Saved data entries
________________________________________
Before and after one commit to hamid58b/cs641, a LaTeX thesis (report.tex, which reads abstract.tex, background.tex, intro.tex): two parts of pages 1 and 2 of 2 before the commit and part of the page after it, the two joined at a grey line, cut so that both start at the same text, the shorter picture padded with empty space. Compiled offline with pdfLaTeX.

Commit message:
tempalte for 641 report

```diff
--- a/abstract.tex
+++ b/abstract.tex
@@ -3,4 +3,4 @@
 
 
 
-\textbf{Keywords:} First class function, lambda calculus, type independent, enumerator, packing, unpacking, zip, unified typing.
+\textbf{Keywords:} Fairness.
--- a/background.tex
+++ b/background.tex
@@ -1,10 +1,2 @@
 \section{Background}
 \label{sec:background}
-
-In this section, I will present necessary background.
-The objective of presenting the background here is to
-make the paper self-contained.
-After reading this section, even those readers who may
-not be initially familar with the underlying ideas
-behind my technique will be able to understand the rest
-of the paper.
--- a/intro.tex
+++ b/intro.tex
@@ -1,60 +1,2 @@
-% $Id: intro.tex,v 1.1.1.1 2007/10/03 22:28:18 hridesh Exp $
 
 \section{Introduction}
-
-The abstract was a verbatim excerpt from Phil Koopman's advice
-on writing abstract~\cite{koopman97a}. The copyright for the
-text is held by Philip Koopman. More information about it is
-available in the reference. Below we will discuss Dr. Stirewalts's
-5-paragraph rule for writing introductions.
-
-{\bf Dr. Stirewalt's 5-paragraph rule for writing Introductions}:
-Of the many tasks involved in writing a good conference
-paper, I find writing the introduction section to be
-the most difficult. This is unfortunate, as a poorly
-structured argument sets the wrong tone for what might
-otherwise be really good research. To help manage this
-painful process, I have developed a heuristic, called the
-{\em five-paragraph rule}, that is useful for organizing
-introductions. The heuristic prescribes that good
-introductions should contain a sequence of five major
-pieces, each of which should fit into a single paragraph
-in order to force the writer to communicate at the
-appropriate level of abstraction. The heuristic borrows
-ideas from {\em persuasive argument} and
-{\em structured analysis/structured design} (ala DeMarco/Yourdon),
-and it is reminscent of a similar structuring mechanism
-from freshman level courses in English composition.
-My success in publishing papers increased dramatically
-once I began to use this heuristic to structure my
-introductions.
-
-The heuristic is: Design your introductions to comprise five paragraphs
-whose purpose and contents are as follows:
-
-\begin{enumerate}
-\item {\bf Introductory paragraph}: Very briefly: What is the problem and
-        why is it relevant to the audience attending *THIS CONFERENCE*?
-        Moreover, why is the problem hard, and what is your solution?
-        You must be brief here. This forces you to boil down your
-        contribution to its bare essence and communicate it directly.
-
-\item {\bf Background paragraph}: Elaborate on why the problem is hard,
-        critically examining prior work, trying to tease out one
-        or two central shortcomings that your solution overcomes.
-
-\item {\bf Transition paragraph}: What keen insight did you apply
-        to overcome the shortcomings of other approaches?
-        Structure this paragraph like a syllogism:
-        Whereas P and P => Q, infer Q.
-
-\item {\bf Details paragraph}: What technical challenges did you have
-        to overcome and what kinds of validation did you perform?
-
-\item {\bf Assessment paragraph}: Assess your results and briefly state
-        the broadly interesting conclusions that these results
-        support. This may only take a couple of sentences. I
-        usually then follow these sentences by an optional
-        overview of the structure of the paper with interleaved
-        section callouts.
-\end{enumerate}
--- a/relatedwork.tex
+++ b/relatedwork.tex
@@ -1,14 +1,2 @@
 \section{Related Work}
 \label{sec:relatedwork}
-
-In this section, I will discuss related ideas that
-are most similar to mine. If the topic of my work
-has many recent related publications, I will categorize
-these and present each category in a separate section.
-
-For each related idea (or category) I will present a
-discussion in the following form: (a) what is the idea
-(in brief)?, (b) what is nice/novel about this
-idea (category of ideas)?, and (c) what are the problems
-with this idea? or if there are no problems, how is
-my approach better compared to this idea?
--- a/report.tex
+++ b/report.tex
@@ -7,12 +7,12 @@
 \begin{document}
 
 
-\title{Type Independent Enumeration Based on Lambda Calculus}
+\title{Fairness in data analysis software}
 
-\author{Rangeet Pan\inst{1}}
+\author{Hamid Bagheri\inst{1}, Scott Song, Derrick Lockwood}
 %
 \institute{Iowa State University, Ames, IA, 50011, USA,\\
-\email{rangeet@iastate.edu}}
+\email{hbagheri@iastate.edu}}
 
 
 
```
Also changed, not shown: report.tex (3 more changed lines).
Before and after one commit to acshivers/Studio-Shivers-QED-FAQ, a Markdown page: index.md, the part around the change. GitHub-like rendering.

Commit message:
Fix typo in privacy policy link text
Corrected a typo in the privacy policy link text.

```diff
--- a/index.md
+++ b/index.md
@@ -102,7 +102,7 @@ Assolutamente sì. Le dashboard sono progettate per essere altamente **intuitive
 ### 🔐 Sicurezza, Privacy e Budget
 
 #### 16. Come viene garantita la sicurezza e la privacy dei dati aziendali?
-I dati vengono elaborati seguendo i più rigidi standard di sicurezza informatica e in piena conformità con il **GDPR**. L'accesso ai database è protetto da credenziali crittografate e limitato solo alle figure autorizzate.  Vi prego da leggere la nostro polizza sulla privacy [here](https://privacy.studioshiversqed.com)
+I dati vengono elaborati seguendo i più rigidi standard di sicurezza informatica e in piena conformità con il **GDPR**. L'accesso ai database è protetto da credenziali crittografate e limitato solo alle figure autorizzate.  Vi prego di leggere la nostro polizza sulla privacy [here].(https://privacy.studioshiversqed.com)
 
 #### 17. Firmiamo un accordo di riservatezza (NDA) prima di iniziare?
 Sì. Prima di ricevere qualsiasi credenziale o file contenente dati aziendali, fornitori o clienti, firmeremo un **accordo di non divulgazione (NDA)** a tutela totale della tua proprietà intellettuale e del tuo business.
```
________________________________________
### ABOUT THIS EXERCISE
The answer should be an exact copy of the data.

### ANSWER SPACE
Before and after one commit to hamid58b/cs641, a LaTeX thesis (report.tex, which reads abstract.tex, background.tex, intro.tex): two parts of pages 1 and 2 of 2 before the commit and part of the page after it, the two joined at a grey line, cut so that both start at the same text, the shorter picture padded with empty space. Compiled offline with pdfLaTeX.

Commit message:
tempalte for 641 report

```diff
--- a/abstract.tex
+++ b/abstract.tex
@@ -3,4 +3,4 @@
 
 
 
-\textbf{Keywords:} First class function, lambda calculus, type independent, enumerator, packing, unpacking, zip, unified typing.
+\textbf{Keywords:} Fairness.
--- a/background.tex
+++ b/background.tex
@@ -1,10 +1,2 @@
 \section{Background}
 \label{sec:background}
-
-In this section, I will present necessary background.
-The objective of presenting the background here is to
-make the paper self-contained.
-After reading this section, even those readers who may
-not be initially familar with the underlying ideas
-behind my technique will be able to understand the rest
-of the paper.
--- a/intro.tex
+++ b/intro.tex
@@ -1,60 +1,2 @@
-% $Id: intro.tex,v 1.1.1.1 2007/10/03 22:28:18 hridesh Exp $
 
 \section{Introduction}
-
-The abstract was a verbatim excerpt from Phil Koopman's advice
-on writing abstract~\cite{koopman97a}. The copyright for the
-text is held by Philip Koopman. More information about it is
-available in the reference. Below we will discuss Dr. Stirewalts's
-5-paragraph rule for writing introductions.
-
-{\bf Dr. Stirewalt's 5-paragraph rule for writing Introductions}:
-Of the many tasks involved in writing a good conference
-paper, I find writing the introduction section to be
-the most difficult. This is unfortunate, as a poorly
-structured argument sets the wrong tone for what might
-otherwise be really good research. To help manage this
-painful process, I have developed a heuristic, called the
-{\em five-paragraph rule}, that is useful for organizing
-introductions. The heuristic prescribes that good
-introductions should contain a sequence of five major
-pieces, each of which should fit into a single paragraph
-in order to force the writer to communicate at the
-appropriate level of abstraction. The heuristic borrows
-ideas from {\em persuasive argument} and
-{\em structured analysis/structured design} (ala DeMarco/Yourdon),
-and it is reminscent of a similar structuring mechanism
-from freshman level courses in English composition.
-My success in publishing papers increased dramatically
-once I began to use this heuristic to structure my
-introductions.
-
-The heuristic is: Design your introductions to comprise five paragraphs
-whose purpose and contents are as follows:
-
-\begin{enumerate}
-\item {\bf Introductory paragraph}: Very briefly: What is the problem and
-        why is it relevant to the audience attending *THIS CONFERENCE*?
-        Moreover, why is the problem hard, and what is your solution?
-        You must be brief here. This forces you to boil down your
-        contribution to its bare essence and communicate it directly.
-
-\item {\bf Background paragraph}: Elaborate on why the problem is hard,
-        critically examining prior work, trying to tease out one
-        or two central shortcomings that your solution overcomes.
-
-\item {\bf Transition paragraph}: What keen insight did you apply
-        to overcome the shortcomings of other approaches?
-        Structure this paragraph like a syllogism:
-        Whereas P and P => Q, infer Q.
-
-\item {\bf Details paragraph}: What technical challenges did you have
-        to overcome and what kinds of validation did you perform?
-
-\item {\bf Assessment paragraph}: Assess your results and briefly state
-        the broadly interesting conclusions that these results
-        support. This may only take a couple of sentences. I
-        usually then follow these sentences by an optional
-        overview of the structure of the paper with interleaved
-        section callouts.
-\end{enumerate}
--- a/relatedwork.tex
+++ b/relatedwork.tex
@@ -1,14 +1,2 @@
 \section{Related Work}
 \label{sec:relatedwork}
-
-In this section, I will discuss related ideas that
-are most similar to mine. If the topic of my work
-has many recent related publications, I will categorize
-these and present each category in a separate section.
-
-For each related idea (or category) I will present a
-discussion in the following form: (a) what is the idea
-(in brief)?, (b) what is nice/novel about this
-idea (category of ideas)?, and (c) what are the problems
-with this idea? or if there are no problems, how is
-my approach better compared to this idea?
--- a/report.tex
+++ b/report.tex
@@ -7,12 +7,12 @@
 \begin{document}
 
 
-\title{Type Independent Enumeration Based on Lambda Calculus}
+\title{Fairness in data analysis software}
 
-\author{Rangeet Pan\inst{1}}
+\author{Hamid Bagheri\inst{1}, Scott Song, Derrick Lockwood}
 %
 \institute{Iowa State University, Ames, IA, 50011, USA,\\
-\email{rangeet@iastate.edu}}
+\email{hbagheri@iastate.edu}}
 
 
 
```
Also changed, not shown: report.tex (3 more changed lines).
Before and after one commit to acshivers/Studio-Shivers-QED-FAQ, a Markdown page: index.md, the part around the change. GitHub-like rendering.

Commit message:
Fix typo in privacy policy link text
Corrected a typo in the privacy policy link text.

```diff
--- a/index.md
+++ b/index.md
@@ -102,7 +102,7 @@ Assolutamente sì. Le dashboard sono progettate per essere altamente **intuitive
 ### 🔐 Sicurezza, Privacy e Budget
 
 #### 16. Come viene garantita la sicurezza e la privacy dei dati aziendali?
-I dati vengono elaborati seguendo i più rigidi standard di sicurezza informatica e in piena conformità con il **GDPR**. L'accesso ai database è protetto da credenziali crittografate e limitato solo alle figure autorizzate.  Vi prego da leggere la nostro polizza sulla privacy [here](https://privacy.studioshiversqed.com)
+I dati vengono elaborati seguendo i più rigidi standard di sicurezza informatica e in piena conformità con il **GDPR**. L'accesso ai database è protetto da credenziali crittografate e limitato solo alle figure autorizzate.  Vi prego di leggere la nostro polizza sulla privacy [here].(https://privacy.studioshiversqed.com)
 
 #### 17. Firmiamo un accordo di riservatezza (NDA) prima di iniziare?
 Sì. Prima di ricevere qualsiasi credenziale o file contenente dati aziendali, fornitori o clienti, firmeremo un **accordo di non divulgazione (NDA)** a tutela totale della tua proprietà intellettuale e del tuo business.
```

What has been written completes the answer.